--M spike has now appeared in the urine. Not good. This hasn't been found before and is another sign of the advanced stage of the disease.

Rifkin spoke with a number of his colleagues around the country, including my doc at MDAnderson and the consensus seemed to be the high dose cytoxin--maximum 2 treatments. Because of my languishing white count I was hospitalized for both of the cytoxin treatments. I handled those quite well, as I have most of my high dose chemo. That being said, I'm not optimistic about the cytoxin bringing the myeloma down to any significant degree. This is an alkaline based drug, as have been all of my high dose chemo treatments (5 thus far, including the 3 that preceded each of the 3 transplants). My body has not responded to any of these treatments. Despite my repeated objection to such treatments, following the failure of my first transplant, each doctor has had an explanation why this time it would work. Wrong. My doc at MDA told me candidly they have no other drugs that will wipe out the cells as effectively and let the body start over--even if the drugs don't wipe out the cancer cells. So they filled me with cytoxin. Bone marrow in 2 weeks or so will tell the tale.

Now, with all that I'm not hang dogging it. It has been difficult for my family, mother, brothers, sister, brother in law and those close friends who know the full story. But you know me, ever the optimist, the problem solver, the enjoy each day kind of guy. So, while we're preparing for the worst I'm working on solving this problem myself. I'll do most of what my doctor says, but being a problem solver, I've decided I need to figure this out for me. So I've delved into the details, so to speak. You naturopaths will appreciate this and any suggestions you have will be appreciated.

I am on a daily routine of carrot, beet and apple juice. Curcumin. Triple Omega (flaxseed, omega 3,6,and 9, and olive oil). Pro biotics. Vitamin D, B-6, and B-12. Some of these I've been on for awhile. I have always had good results with steroids and am on 50 mg every other day. The steroids boost the chemo and I figure they could boost the effects of these natural vitamins, antioxidants and the like. Curcumin has been discussed in a number of myeloma blogs over the years and more recently has shown not only an ability to increase the effects of antibiotics, but also the death of cancer cells.

And now let's wind up this long post. I understand a few things. First, we never know what is going to happen. The doctors don't know. I don't know. No one knows. So there is no need to fast forward to an unknown outcome.
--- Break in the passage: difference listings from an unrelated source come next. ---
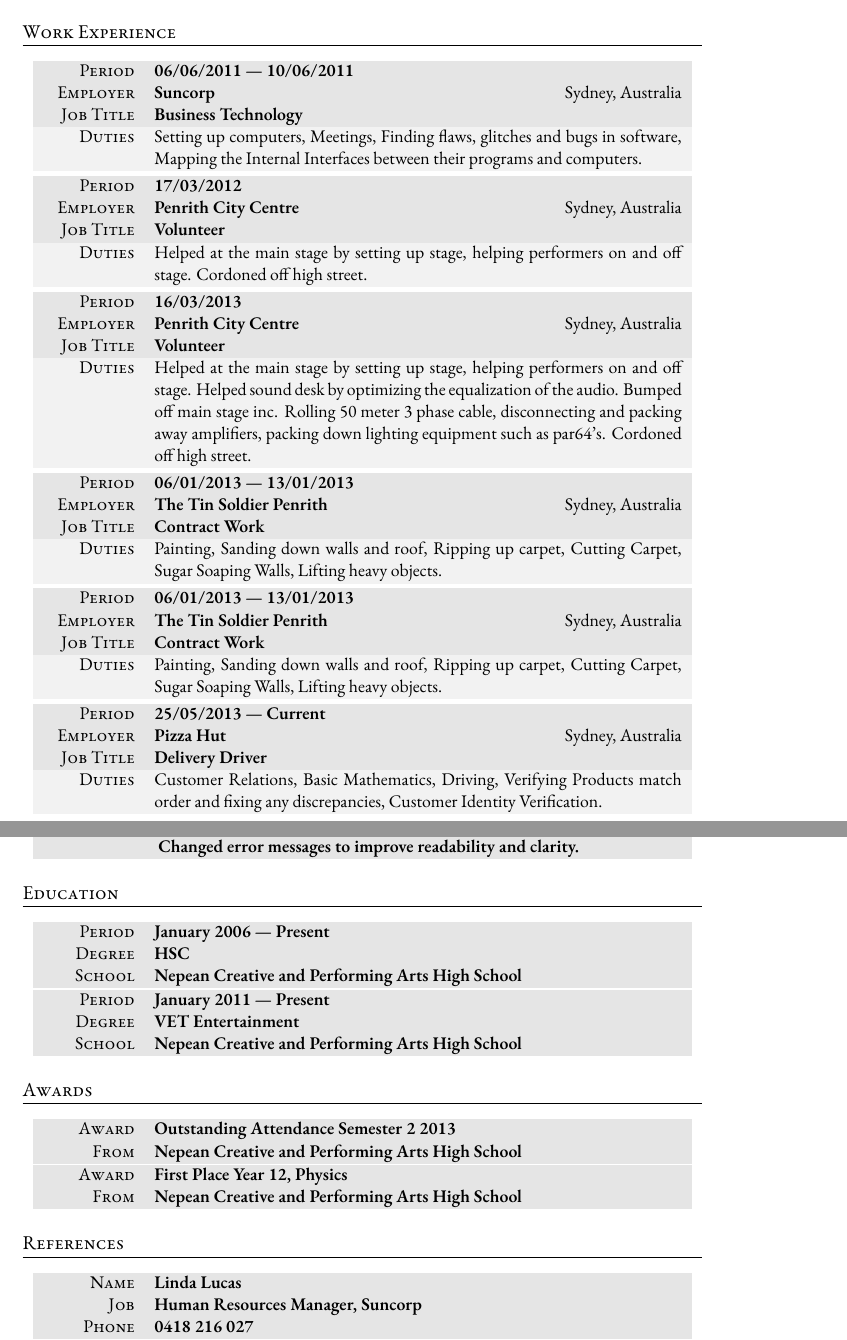
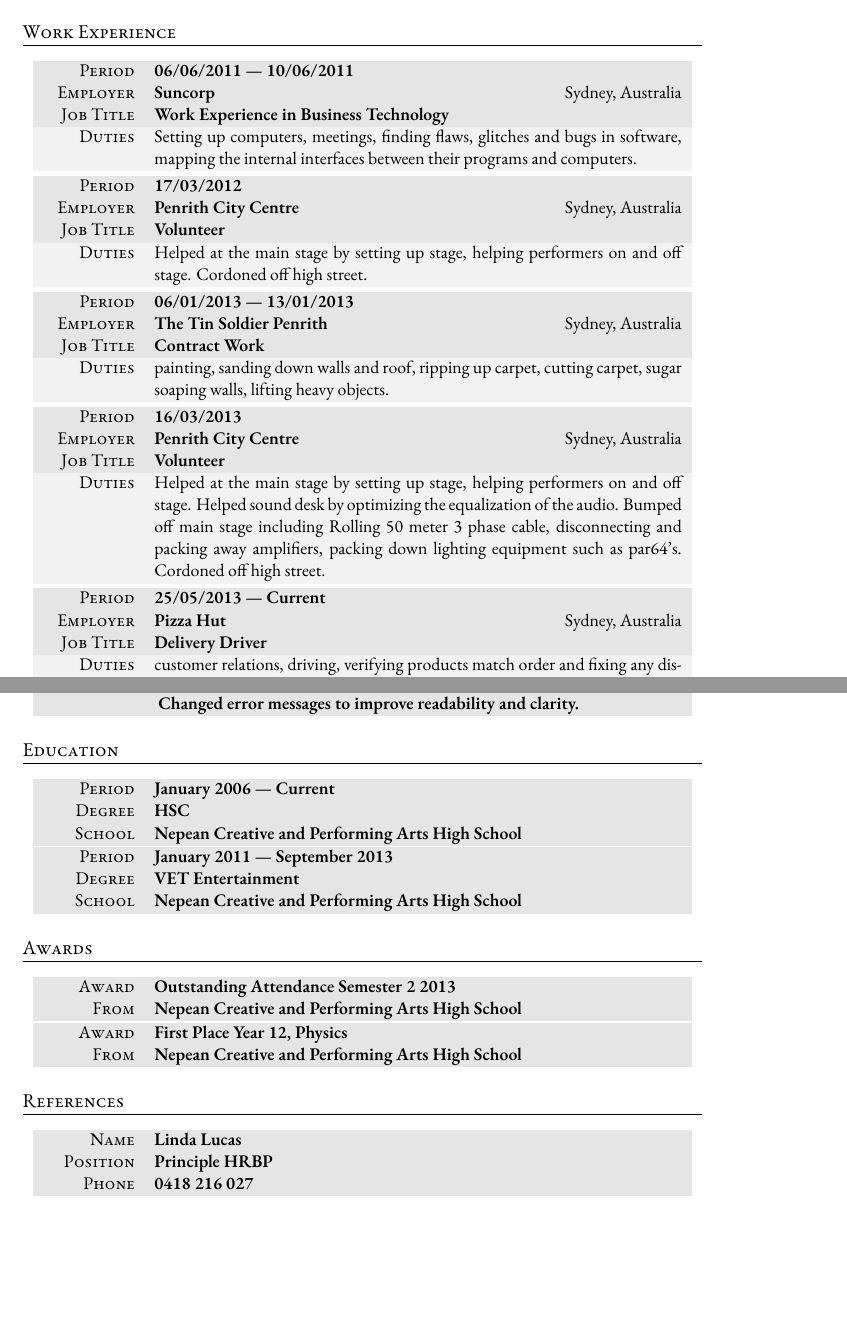
Before and after one commit to tpine/resume, a LaTeX CV (cv.tex): two parts of pages 1 and 2 of 2, joined at a grey line, cut so that both start at the same text, the shorter picture padded with empty space. Compiled offline with XeLaTeX; a missing font is replaced by an installed copy or a similar font; an older LaTeX class or package is replaced by its successor.

Commit message:
Implimented Lindas suggestions

```diff
--- a/cv.tex
+++ b/cv.tex
@@ -87,8 +87,8 @@
 \begin{tabularx}{0.97\linewidth}{>{\raggedleft\scshape}p{2cm}X}
 \gray Period & \textbf{06/06/2011 --- 10/06/2011}\\
 \gray Employer & \textbf{Suncorp} \hfill Sydney, Australia\\
-\gray Job Title & \textbf{Business Technology}\\
-\lightgrey Duties & Setting up computers, Meetings, Finding flaws, glitches and bugs in software, Mapping the Internal Interfaces between their programs and computers.
+\gray Job Title & \textbf{Work Experience in Business Technology}\\
+\lightgrey Duties & Setting up computers, meetings, finding flaws, glitches and bugs in software, mapping the internal interfaces between their programs and computers.
 \end{tabularx}
 
 \vspace{2pt}
@@ -103,28 +103,19 @@
 \vspace{2pt}
 
 \begin{tabularx}{0.97\linewidth}{>{\raggedleft\scshape}p{2cm}X}
-\gray Period & \textbf{16/03/2013}\\
-\gray Employer & \textbf{Penrith City Centre} \hfill Sydney, Australia\\
-\gray Job Title & \textbf{Volunteer}\\
-\lightgrey Duties & Helped at the main stage by setting up stage, helping performers on and off stage. Helped sound desk by optimizing the equalization of the audio. Bumped off main stage inc. Rolling 50 meter 3 phase cable, disconnecting and packing away amplifiers, packing down lighting equipment such as par64's. Cordoned off high street.
+\gray Period & \textbf{06/01/2013 --- 13/01/2013}\\
+\gray Employer & \textbf{The Tin Soldier Penrith} \hfill Sydney, Australia\\
+\gray Job Title & \textbf{Contract Work}\\
+\lightgrey Duties & painting, sanding down walls and roof, ripping up carpet, cutting carpet, sugar soaping walls, lifting heavy objects.
 \end{tabularx}
 
 \vspace{2pt}
 
 \begin{tabularx}{0.97\linewidth}{>{\raggedleft\scshape}p{2cm}X}
-\gray Period & \textbf{06/01/2013 --- 13/01/2013}\\
-\gray Employer & \textbf{The Tin Soldier Penrith} \hfill Sydney, Australia\\
-\gray Job Title & \textbf{Contract Work}\\
-\lightgrey Duties & Painting, Sanding down walls and roof, Ripping up carpet, Cutting Carpet, Sugar Soaping Walls, Lifting heavy objects.
-\end{tabularx}
-
-\vspace{2pt}
-
-\begin{tabularx}{0.97\linewidth}{>{\raggedleft\scshape}p{2cm}X}
-\gray Period & \textbf{06/01/2013 --- 13/01/2013}\\
-\gray Employer & \textbf{The Tin Soldier Penrith} \hfill Sydney, Australia\\
-\gray Job Title & \textbf{Contract Work}\\
-\lightgrey Duties & Painting, Sanding down walls and roof, Ripping up carpet, Cutting Carpet, Sugar Soaping Walls, Lifting heavy objects.
+\gray Period & \textbf{16/03/2013}\\
+\gray Employer & \textbf{Penrith City Centre} \hfill Sydney, Australia\\
+\gray Job Title & \textbf{Volunteer}\\
+\lightgrey Duties & Helped at the main stage by setting up stage, helping performers on and off stage. Helped sound desk by optimizing the equalization of the audio. Bumped off main stage including Rolling 50 meter 3 phase cable, disconnecting and packing away amplifiers, packing down lighting equipment such as par64's. Cordoned off high street.
 \end{tabularx}
 
 \vspace{2pt}
@@ -133,7 +124,7 @@
 \gray Period & \textbf{25/05/2013 --- Current}\\
 \gray Employer & \textbf{Pizza Hut} \hfill Sydney, Australia\\
 \gray Job Title & \textbf{Delivery Driver}\\
-\lightgrey Duties & Customer Relations, Basic Mathematics, Driving, Verifying Products match order and fixing any discrepancies, Customer Identity Verification.
+\lightgrey Duties & customer relations, driving, verifying products match order and fixing any discrepancies, customer identity verification.
 \end{tabularx}
 
 %----------------------------------------------------------------------------------------
@@ -162,14 +153,14 @@
 \section{Education}
 
 \begin{tabularx}{0.97\linewidth}{>{\raggedleft\scshape}p{2cm}X}
-\gray Period & \textbf{January 2006 --- Present}\\
+\gray Period & \textbf{January 2006 --- Current}\\
 \gray Degree & \textbf{HSC}\\
 \gray School & \textbf{Nepean Creative and Performing Arts High School} \hfill\\
 %& Extra information about degree
 \end{tabularx}
 
 \begin{tabularx}{0.97\linewidth}{>{\raggedleft\scshape}p{2cm}X}
-\gray Period & \textbf{January 2011 --- Present}\\
+\gray Period & \textbf{January 2011 --- September 2013}\\
 \gray Degree & \textbf{VET Entertainment}\\
 \gray School & \textbf{Nepean Creative and Performing Arts High School} \hfill\\
 %& Extra information about degree
@@ -202,7 +193,7 @@
 
 \begin{tabularx}{0.97\linewidth}{>{\raggedleft\scshape}p{2cm}X}
 \gray Name & \textbf{Linda Lucas}\\
-\gray Job & \textbf{Human Resources Manager, Suncorp}\\
+\gray Position & \textbf{Principle HRBP}\\
 \gray Phone & \textbf{0418 216 027} \hfill \\
 \end{tabularx}
 
```
Also changed, not shown: cv.tex (4 more changed lines).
Things will happen as they are supposed to. I firmly believe at any moment in life everything is as it should be. If it doesn't feel right it is only because of my perceptual limitations. I am at peace with whatever happens. Second, having recovered from the high dose chemo, I don't feel much different than before we got the news from Rifkin. My main problem is fatigue. I'm waiting for the weather to settle in to nice spring/summer weather so I can ride my bike, take walks, go on picnics with Susan, and continue to enjoy life. And finally, I don't have the words to express the depth of the gratitude I feel for each and every one of you in my life. I love you.


Friday, April 29, 2011

Tough Sledding

Growing up in North Dakota my friends and I had plenty of time during the winter to enjoy our winter sports. Sledding was a favorite. We each had our Radio Flyers and would often race down the alleys or bulldog each other as we raced to the end of the alley, hoping to stop before sliding into the street. Bulldogging consisted of sliding up next to another sled and jumping off your sled on top of your friend who was riding his sled. The best bulldoggers could actually steal the sled by pushing the other person off and send him rolling into the snow and ice while riding the stolen sled to victory. It was some tough sledding, especially when competing with a big guy named Duke, who was an expert bulldogger and sled stealer.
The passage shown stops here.